■ What you need to do
Determine how many lines in the data below contain "Lignin" and write only that number.
━━━━━━━━
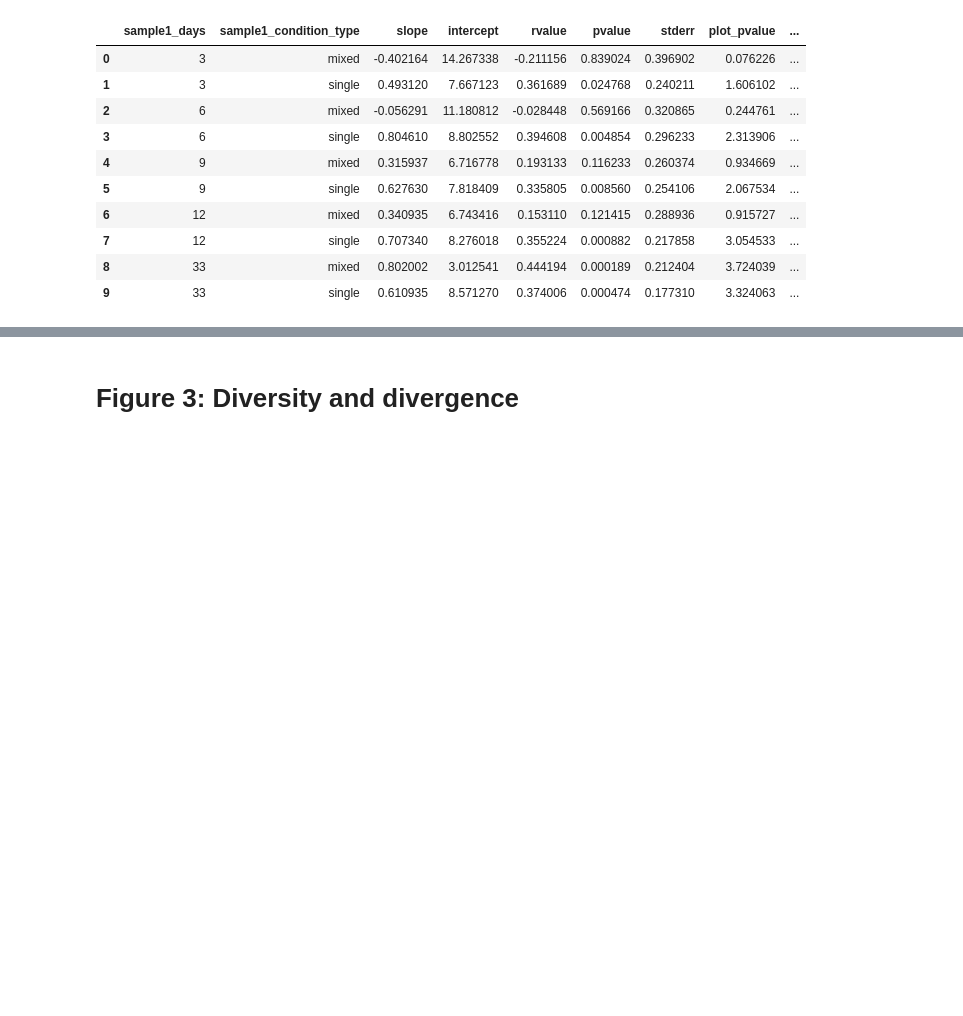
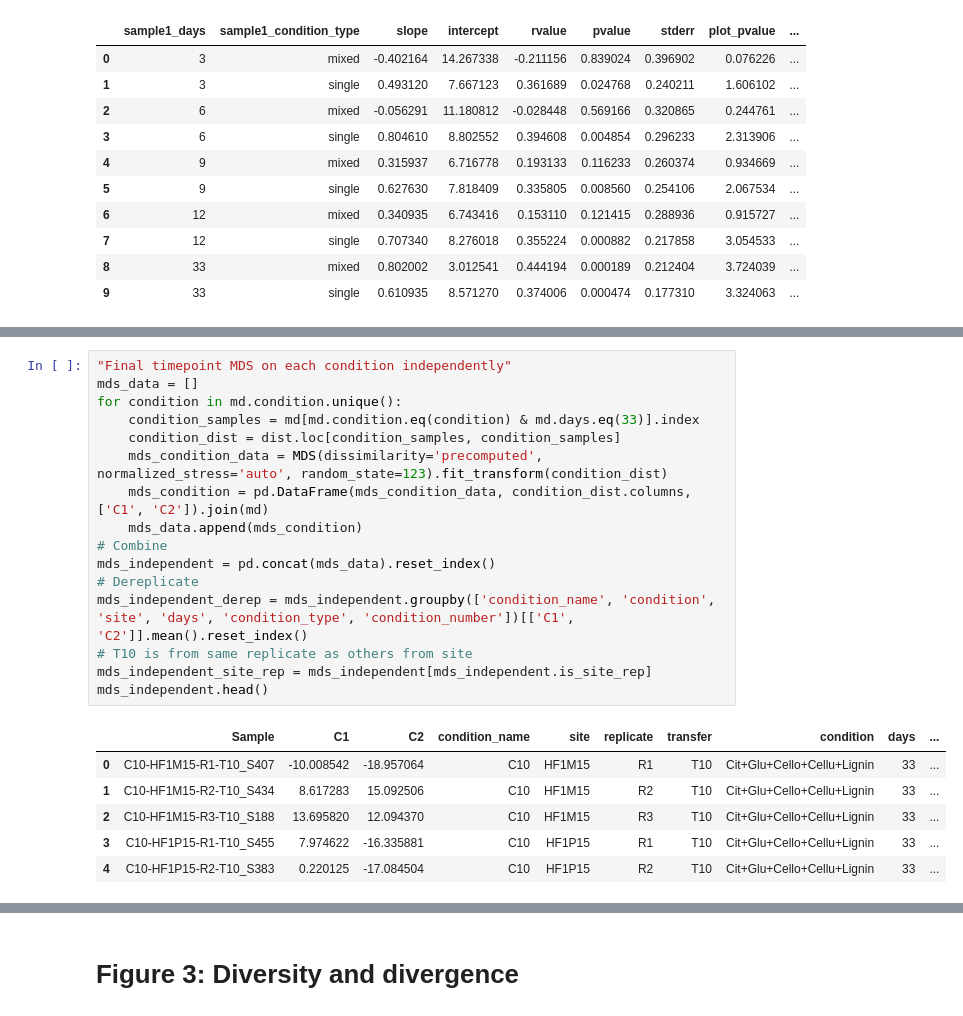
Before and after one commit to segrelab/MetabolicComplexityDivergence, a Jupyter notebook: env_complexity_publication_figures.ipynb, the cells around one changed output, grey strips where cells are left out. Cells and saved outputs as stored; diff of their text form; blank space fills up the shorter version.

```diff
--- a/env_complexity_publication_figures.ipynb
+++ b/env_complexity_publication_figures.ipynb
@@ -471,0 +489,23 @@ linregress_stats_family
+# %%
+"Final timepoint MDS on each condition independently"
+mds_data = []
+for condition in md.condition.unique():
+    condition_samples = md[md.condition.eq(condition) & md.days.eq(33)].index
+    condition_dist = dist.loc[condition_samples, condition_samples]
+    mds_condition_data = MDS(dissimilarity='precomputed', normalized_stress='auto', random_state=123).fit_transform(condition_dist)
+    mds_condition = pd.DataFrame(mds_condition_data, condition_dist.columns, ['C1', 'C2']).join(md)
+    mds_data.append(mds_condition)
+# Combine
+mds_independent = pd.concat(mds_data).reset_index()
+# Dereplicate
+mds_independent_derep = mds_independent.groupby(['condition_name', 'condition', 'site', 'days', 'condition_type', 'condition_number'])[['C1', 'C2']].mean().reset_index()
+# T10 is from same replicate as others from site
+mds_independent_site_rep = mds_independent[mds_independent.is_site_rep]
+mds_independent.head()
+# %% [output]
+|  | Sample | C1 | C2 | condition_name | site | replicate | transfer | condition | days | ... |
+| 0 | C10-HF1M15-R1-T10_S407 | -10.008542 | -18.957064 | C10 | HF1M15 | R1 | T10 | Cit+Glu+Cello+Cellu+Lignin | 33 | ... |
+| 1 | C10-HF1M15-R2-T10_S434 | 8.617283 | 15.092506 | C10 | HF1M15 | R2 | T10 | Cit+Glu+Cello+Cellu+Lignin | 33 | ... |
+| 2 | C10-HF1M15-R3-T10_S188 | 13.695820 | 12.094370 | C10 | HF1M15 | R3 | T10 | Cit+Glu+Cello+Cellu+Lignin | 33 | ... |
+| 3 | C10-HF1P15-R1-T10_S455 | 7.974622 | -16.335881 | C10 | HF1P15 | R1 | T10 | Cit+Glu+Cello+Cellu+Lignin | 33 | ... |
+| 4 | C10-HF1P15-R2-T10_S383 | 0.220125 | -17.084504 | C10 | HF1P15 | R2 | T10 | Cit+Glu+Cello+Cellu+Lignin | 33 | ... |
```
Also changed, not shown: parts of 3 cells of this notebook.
━━━━━━━━
■ Response area
5